- Problem description:
Reproduce every record exactly as it appears, but not the pictures.

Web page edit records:
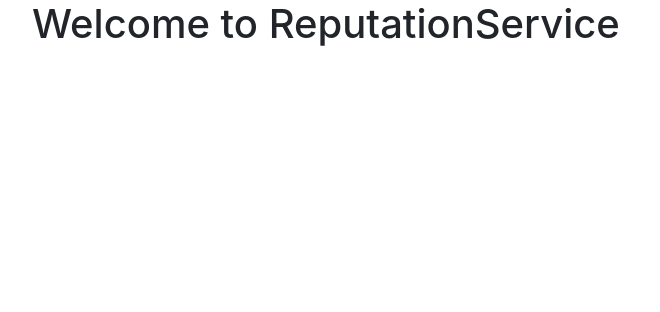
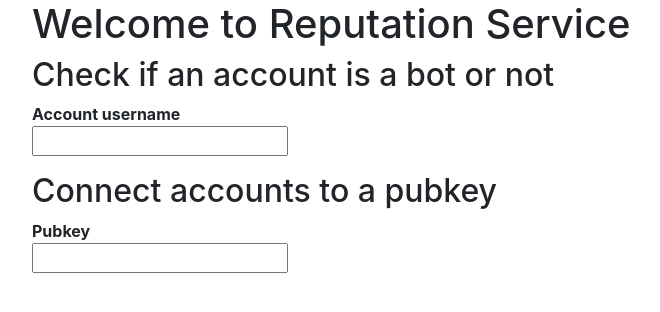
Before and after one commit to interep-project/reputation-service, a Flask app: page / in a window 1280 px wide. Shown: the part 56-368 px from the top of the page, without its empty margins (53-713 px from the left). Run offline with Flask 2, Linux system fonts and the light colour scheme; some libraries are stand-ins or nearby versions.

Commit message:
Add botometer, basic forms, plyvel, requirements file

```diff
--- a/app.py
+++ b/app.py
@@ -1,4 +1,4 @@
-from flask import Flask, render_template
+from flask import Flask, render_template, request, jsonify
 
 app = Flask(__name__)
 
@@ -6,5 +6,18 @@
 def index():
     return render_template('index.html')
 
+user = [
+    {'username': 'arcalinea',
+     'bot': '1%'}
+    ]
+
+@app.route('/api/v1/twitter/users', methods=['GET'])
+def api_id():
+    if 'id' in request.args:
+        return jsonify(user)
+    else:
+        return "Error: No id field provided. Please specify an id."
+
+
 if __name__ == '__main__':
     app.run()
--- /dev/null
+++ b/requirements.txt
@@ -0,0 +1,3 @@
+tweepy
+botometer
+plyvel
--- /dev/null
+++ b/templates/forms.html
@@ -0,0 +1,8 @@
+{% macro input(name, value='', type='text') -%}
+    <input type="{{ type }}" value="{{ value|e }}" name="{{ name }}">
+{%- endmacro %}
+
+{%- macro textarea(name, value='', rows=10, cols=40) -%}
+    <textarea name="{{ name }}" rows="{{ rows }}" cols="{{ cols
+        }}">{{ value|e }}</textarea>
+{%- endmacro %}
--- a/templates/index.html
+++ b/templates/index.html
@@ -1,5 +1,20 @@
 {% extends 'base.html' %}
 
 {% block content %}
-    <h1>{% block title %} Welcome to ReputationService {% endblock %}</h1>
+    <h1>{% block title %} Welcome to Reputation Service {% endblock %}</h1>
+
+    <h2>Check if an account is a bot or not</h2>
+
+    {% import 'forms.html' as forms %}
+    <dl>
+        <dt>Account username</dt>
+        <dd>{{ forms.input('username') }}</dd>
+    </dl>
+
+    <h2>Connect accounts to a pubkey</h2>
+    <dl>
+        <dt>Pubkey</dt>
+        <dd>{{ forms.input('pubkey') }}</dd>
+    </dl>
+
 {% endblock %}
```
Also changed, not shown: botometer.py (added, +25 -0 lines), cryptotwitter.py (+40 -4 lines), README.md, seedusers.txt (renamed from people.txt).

- Your response:
Before and after one commit to interep-project/reputation-service, a Flask app: page / in a window 1280 px wide. Shown: the part 56-368 px from the top of the page, without its empty margins (53-713 px from the left). Run offline with Flask 2, Linux system fonts and the light colour scheme; some libraries are stand-ins or nearby versions.

Commit message:
Add botometer, basic forms, plyvel, requirements file

```diff
--- a/app.py
+++ b/app.py
@@ -1,4 +1,4 @@
-from flask import Flask, render_template
+from flask import Flask, render_template, request, jsonify
 
 app = Flask(__name__)
 
@@ -6,5 +6,18 @@
 def index():
     return render_template('index.html')
 
+user = [
+    {'username': 'arcalinea',
+     'bot': '1%'}
+    ]
+
+@app.route('/api/v1/twitter/users', methods=['GET'])
+def api_id():
+    if 'id' in request.args:
+        return jsonify(user)
+    else:
+        return "Error: No id field provided. Please specify an id."
+
+
 if __name__ == '__main__':
     app.run()
--- /dev/null
+++ b/requirements.txt
@@ -0,0 +1,3 @@
+tweepy
+botometer
+plyvel
--- /dev/null
+++ b/templates/forms.html
@@ -0,0 +1,8 @@
+{% macro input(name, value='', type='text') -%}
+    <input type="{{ type }}" value="{{ value|e }}" name="{{ name }}">
+{%- endmacro %}
+
+{%- macro textarea(name, value='', rows=10, cols=40) -%}
+    <textarea name="{{ name }}" rows="{{ rows }}" cols="{{ cols
+        }}">{{ value|e }}</textarea>
+{%- endmacro %}
--- a/templates/index.html
+++ b/templates/index.html
@@ -1,5 +1,20 @@
 {% extends 'base.html' %}
 
 {% block content %}
-    <h1>{% block title %} Welcome to ReputationService {% endblock %}</h1>
+    <h1>{% block title %} Welcome to Reputation Service {% endblock %}</h1>
+
+    <h2>Check if an account is a bot or not</h2>
+
+    {% import 'forms.html' as forms %}
+    <dl>
+        <dt>Account username</dt>
+        <dd>{{ forms.input('username') }}</dd>
+    </dl>
+
+    <h2>Connect accounts to a pubkey</h2>
+    <dl>
+        <dt>Pubkey</dt>
+        <dd>{{ forms.input('pubkey') }}</dd>
+    </dl>
+
 {% endblock %}
```
Also changed, not shown: botometer.py (added, +25 -0 lines), cryptotwitter.py (+40 -4 lines), README.md, seedusers.txt (renamed from people.txt).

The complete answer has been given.